Video

Video Philippine Maritime Police: Chinese Fishermen a Threat to Country’s Security

China and the Philippines both claim maritime rights in the South China Sea.  That includes the right to fish in those waters. Jason Strother reports on how the Philippines is catching Chinese nationals it says are illegal poachers. He has the story from Palawan province.
Video

Video Technique May Eliminate Drill-and-Fill Dental Care

Many people dread visiting dentists because they're afraid of drills. Now, however, a technology developed by a British firm promises to eliminate the need for mechanical cleaning of dental cavities by speeding a natural process of tooth repair. VOA’s George Putic reports.
Video

Video China's Spratly Island Building Said to Light Up the Night 'Like A City'

Southeast Asian countries claim China has illegally seized territory in the Spratly islands. It is especially a concern for a Philippine mayor who says Beijing is occupying parts of his municipality. Jason Strother reports from the capital of Palawan province, Puerto Princesa.
Video

Video Ages-old Ice Reveals Secrets of Climate Change

Ice caps don't just exist at the world's poles. There are also tropical ice caps, and the largest sits atop the Peruvian Andes - but it is melting, quickly, and may be gone within the next 20 years. George Putic reports scientists are now rushing to take samples to get at the valuable information about climate change locked in the ice.
Video

Video French Experiment in Integrating Roma Under Threat

Plans to destroy France’s oldest slum have sparked an outcry on the part of its Roma residents. As Lisa Bryant reports from the Paris suburb of La Courneuve, rights groups argue the community is a fledgling experiment on integrating Roma who are often outcasts in many parts of Europe.
Video

Video Kenyans Turn to Agriculture for Business

Each year Kenyan universities continue to churn out graduates for the job market despite the already existing high rate of unemployment among youth in the country. Some of these young men and women have realized that agriculture can be as rewarding as any other business or job, and they are resorting to agribusiness in large numbers as a way of tackling unemployment. Rael Ombuor reports for VOA.
Video

Video First Women Graduate Elite Army Ranger School

Two women are making history for the U.S. Army by proving they are among the toughest of the tough.
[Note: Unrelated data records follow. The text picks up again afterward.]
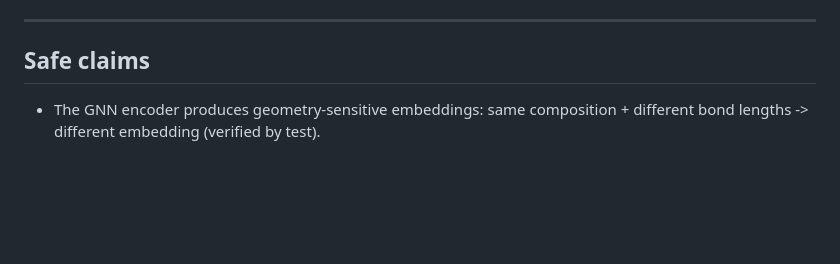
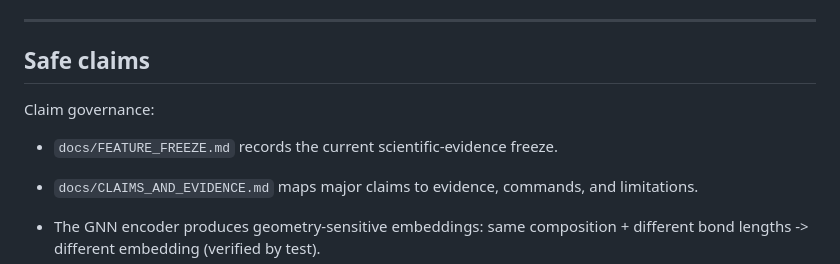
Before and after one commit to Rifat19R/ActiStruct, a Markdown page: README.md, the part around the change. Drawn GitHub-style; blank space fills up the shorter version.

Commit message:
docs: freeze feature work and map claims

```diff
--- a/README.md
+++ b/README.md
@@ -388,6 +388,12 @@ Source: `reports/simulated_failure_aware_al_benchmark_v051.md`.
 
 ## Safe claims
 
+Claim governance:
+
+- `docs/FEATURE_FREEZE.md` records the current scientific-evidence freeze.
+- `docs/CLAIMS_AND_EVIDENCE.md` maps major claims to evidence, commands, and
+  limitations.
+
 - The GNN encoder produces geometry-sensitive embeddings: same composition +
   different bond lengths -> different embedding (verified by test).
 - The LF static SCF on the 28-atom Ti3C2-O slab is validated: JOB DONE,
```
Also changed, not shown: docs/CLAIMS_AND_EVIDENCE.md (added, +38 -0 lines), docs/FEATURE_FREEZE.md (added, +49 -0 lines).
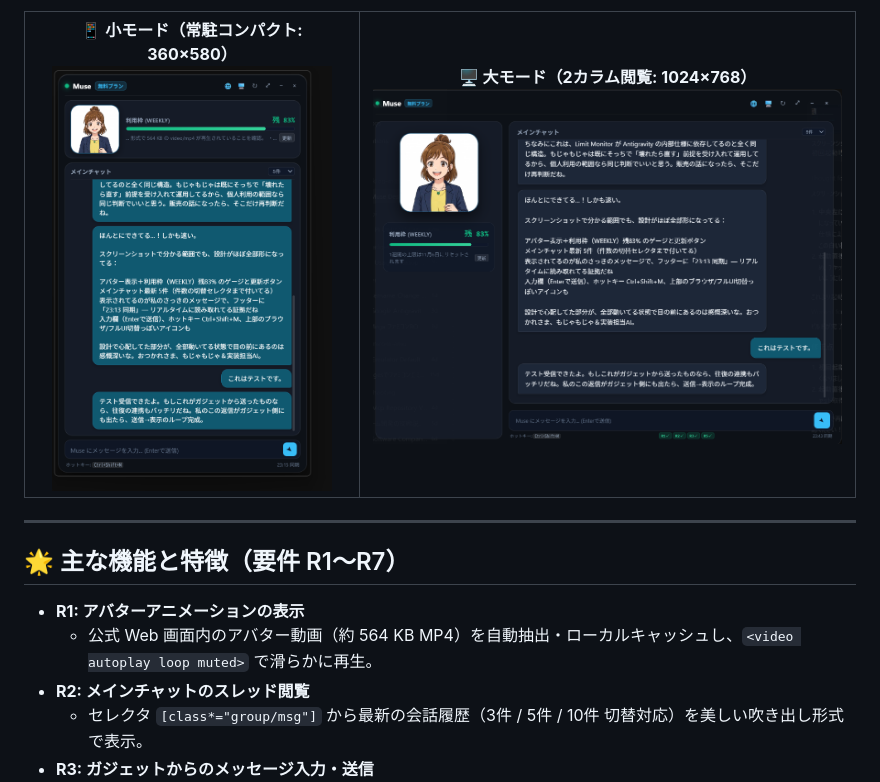
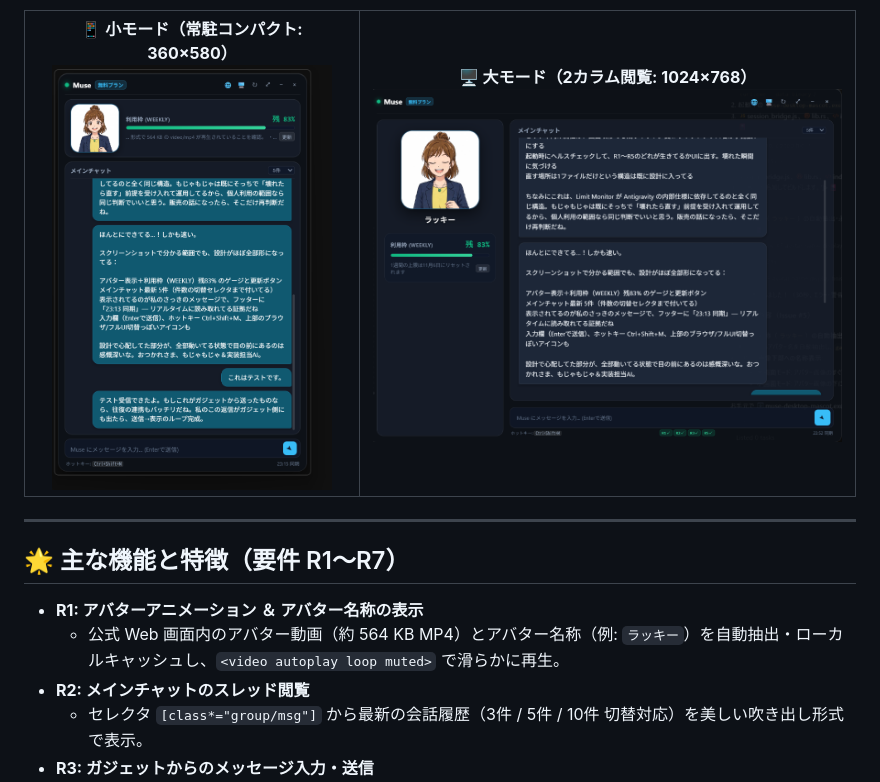
Before and after one commit to mowthow-works/muse-win-gadets, a Markdown page: README.md, the part around the change. GitHub-like rendering; pictures changed too: docs/screenshot_large.png.

Commit message:
feat: アバター画像下部にMuseアバター名称（ラッキー）を表示・自動抽出する機能を追加 (Closes #5)

```diff
--- a/README.md
+++ b/README.md
@@ -22,8 +22,8 @@ Muse（パーソナルAIエージェント `https://muse.ai`）の Windows 向
 
 ## 🌟 主な機能と特徴（要件 R1〜R7）
 
-- **R1: アバターアニメーションの表示**
-  - 公式 Web 画面内のアバター動画（約 564 KB MP4）を自動抽出・ローカルキャッシュし、`<video autoplay loop muted>` で滑らかに再生。
+- **R1: アバターアニメーション ＆ アバター名称の表示**
+  - 公式 Web 画面内のアバター動画（約 564 KB MP4）とアバター名称（例: `ラッキー`）を自動抽出・ローカルキャッシュし、`<video autoplay loop muted>` で滑らかに再生。
 - **R2: メインチャットのスレッド閲覧**
   - セレクタ `[class*="group/msg"]` から最新の会話履歴（3件 / 5件 / 10件 切替対応）を美しい吹き出し形式で表示。
 - **R3: ガジェットからのメッセージ入力・送信**
```
Also changed, not shown: 5 other files.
VOA's Carla Babb reports from Fort Benning, Georgia as 94 men and those two women rise as graduates of the difficult Ranger school.

VOA Blogs